Because soaking the canoe as quickly as possible upon its arrival was paramount, Fix hired masons to build a custom vat from 70-pound concrete blocks. He and his team would have tackled this project under normal circumstances, but saving the canoe was an emergency and left little time for the laboratory staff to prepare for its arrival. Fix was packing up the 18th-century Alexandria ship in Virginia when he learned of the project, and the existing vats at the lab either were earmarked for the Alexandria or were already full of wood from other ongoing ship projects.
Wood expands and shrinks when it becomes intermittently wet and dry, which breaks up the integrity of the structure. For this reason, the canoe is being kept wet constantly, either submerged in a vat or soaked with hoses when lifted for cleaning, during the early stages of the conservation process. While water also degrades the integrity of the wood, keeping it waterlogged at first is necessary. The water must be removed slowly and gently to prevent the tension created by uncontrollable evaporation, when the outside of the wood dries and the inside remains wet, which causes the wood to warp, cup and twist, Fix said.

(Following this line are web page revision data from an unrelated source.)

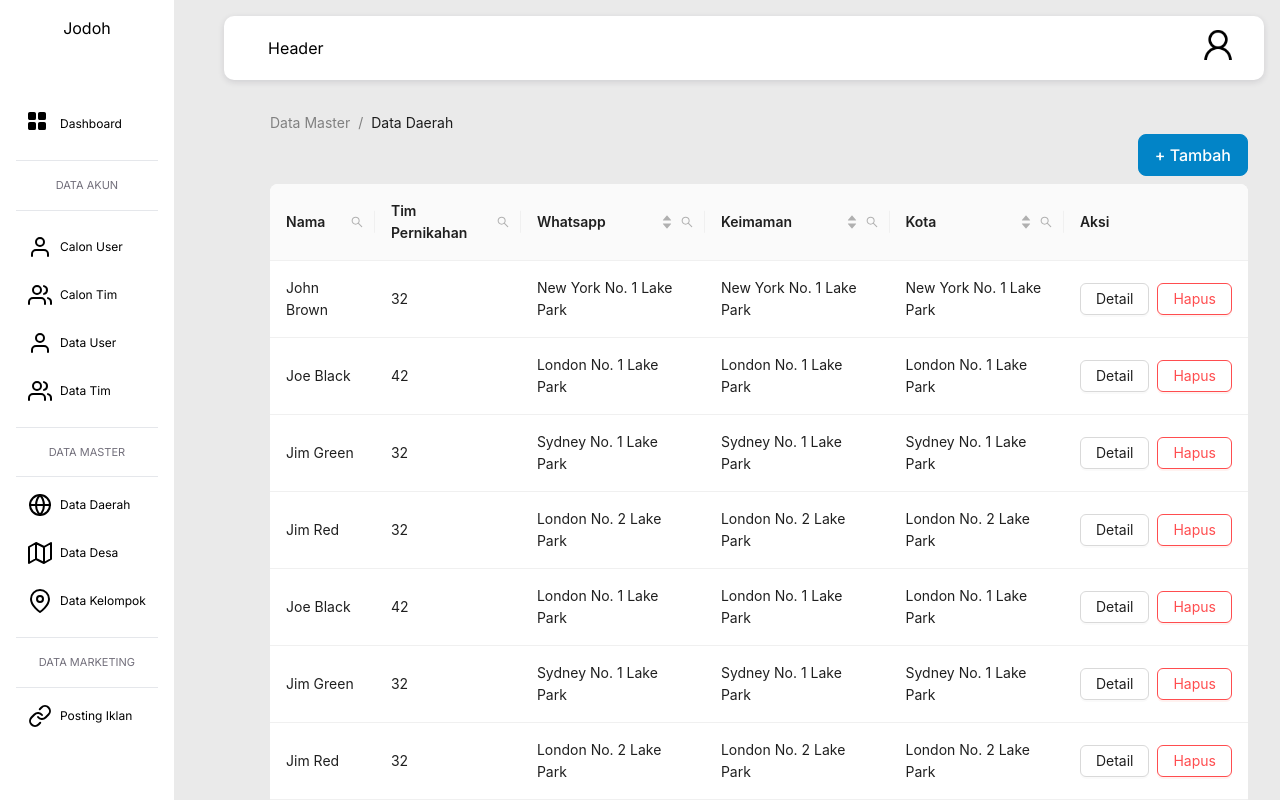
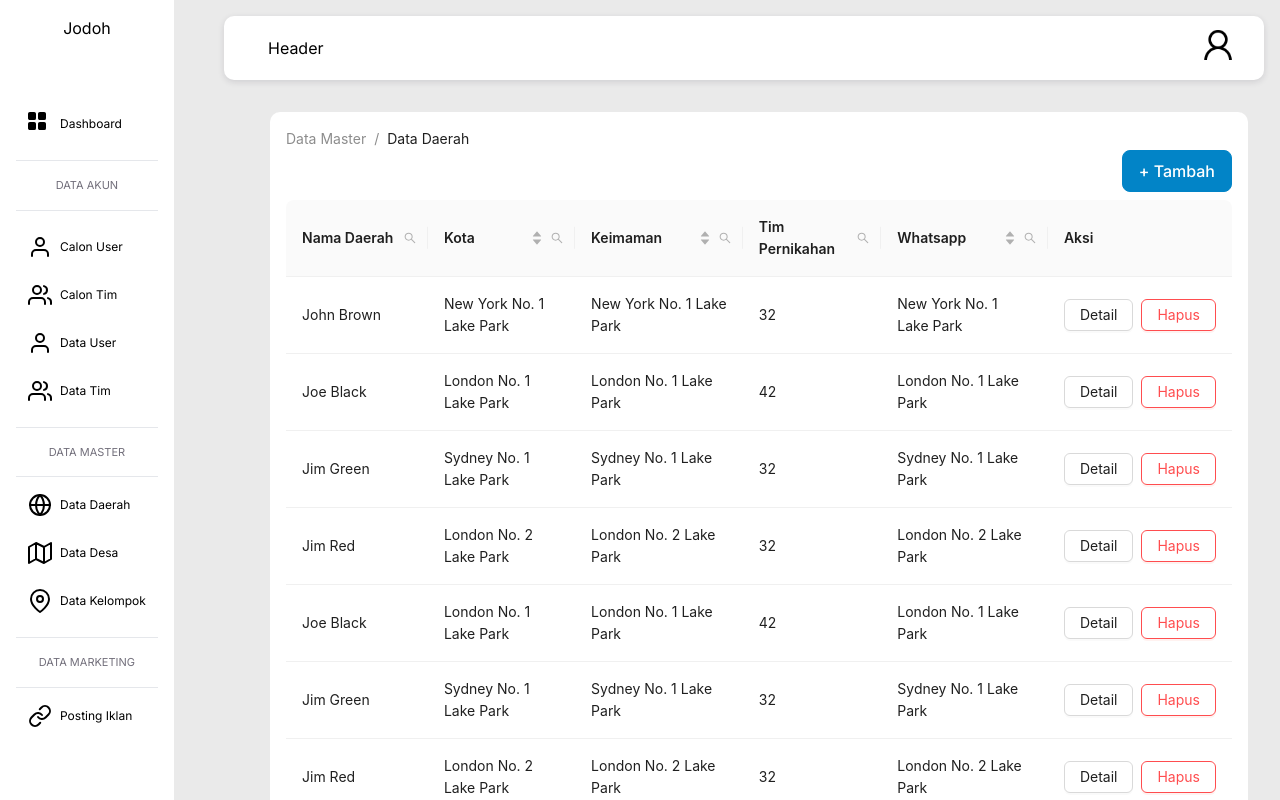
Before and after one commit to alfin-ardian/admin-unik, a React (Vite) app: page /daerah in a window 1280 px wide. Shown: the top 800 px of the page. Built offline with nearby package versions, Linux system fonts and the light colour scheme; sample sign-in values are in the browser's storage.

Commit message:
adjust style table

```diff
--- a/src/components/common/organisms/dashboard/dataMaster/daerah/DaerahTable.tsx
+++ b/src/components/common/organisms/dashboard/dataMaster/daerah/DaerahTable.tsx
@@ -264,21 +264,14 @@ export const DaerahTable: React.FC = () => {
 
   const columns: ColumnsType<DataType> = [
     {
-      title: "Nama",
+      title: "Nama Daerah",
       dataIndex: "name",
       key: "name",
-      // width: "30%",
+      width: "15%",
       ...getColumnSearchProps("name"),
     },
     {
-      title: "Tim Pernikahan",
-      dataIndex: "age",
-      key: "age",
-      // width: "20%",
-      ...getColumnSearchProps("age"),
-    },
-    {
-      title: "Whatsapp",
+      title: "Kota",
       dataIndex: "address",
       key: "address",
       ...getColumnSearchProps("address"),
@@ -294,7 +287,13 @@ export const DaerahTable: React.FC = () => {
       sortDirections: ["descend", "ascend"],
     },
     {
-      title: "Kota",
+      title: "Tim Pernikahan",
+      dataIndex: "age",
+      key: "age",
+      ...getColumnSearchProps("age"),
+    },
+    {
+      title: "Whatsapp",
       dataIndex: "address",
       key: "address",
       ...getColumnSearchProps("address"),
--- a/src/components/common/pages/dataMaster/daerah/Daerah.tsx
+++ b/src/components/common/pages/dataMaster/daerah/Daerah.tsx
@@ -5,7 +5,10 @@ import { Link } from "react-router-dom";
 
 export const Daerah: React.FC = () => {
   return (
-    <div className="container mx-auto">
+    <div
+      className="container mx-auto bg-white p-4"
+      style={{ borderRadius: "10px" }}
+    >
       <BreadcrumbComp page="Data Master" subPage="Data Daerah" />
       <div className="flex justify-end mb-2">
         <Link
```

After the team of conservators treats the wood with chemicals to kill the insects and carefully removes dirt and debris with dental picks and probes, they plan to pretreat the canoe with a soluble wax called polyethylene glycol (PEG). The PEG flakes are melted and slowly added to the water in the vat until the compound accounts for approximately 40 percent of the weight of the solution, which the wood absorbs for approximately two years. PEG with a low molecular weight is added first to penetrate the cellular structure of the wood with small molecules. To fill bigger gaps between the wood fiber bundles, PEG with a high molecular weight and large molecules, which stiffens like dried candle wax, is added to give the structure mechanical stability.
Following the chemical pretreatment, the canoe is likely to spend at least six months in Texas A&M’s archaeological freeze dryer, the largest in this hemisphere, if not the world, where the moisture is turned directly from ice to gas, bypassing the liquid state, by a process called sublimation. Artifacts are rolled through a hatch door at the front of the 40-by-8-foot dryer on a railroad-like track. The computer-driven rectangular box freezes its contents to 45 degrees below zero, and a vacuum pulls the moisture to a series of vertical plates cooled to minus 50 or 60 degrees at the back of the unit where the moisture condensates as ice. The plates, which hold a total of 150 kilograms of ice, are defrosted and the process is repeated until all of the moisture is removed from the artifacts. For investigative purposes, the lab is most likely going to produce a 3-D laser scan of the canoe and print an exact 3-D model in a contrasting color to replace the missing portion of the canoe’s side wall.
The majority of the artifacts that the lab conserves become museum exhibits that are interpreted by archeologists rather than put away on a shelf, Hamilton said. While the canoe’s final destination in Louisiana is undetermined, the plan is ultimately to display the archeological gem in that area for present and future generations of residents to enjoy.
“If you look at it just as an object, it’s a phenomenal artifact because of its size, and it’s so well preserved,” McGimsey said. “We almost never find things like this.”
Media contact: Peter Fix, watercraft conservator at the Conservation Research Lab at Texas A&M, (979) 845-6397 or email@example.com; or Elena Watts, Division of Marketing & Communications, (979) 458-8412 or firstname.lastname@example.org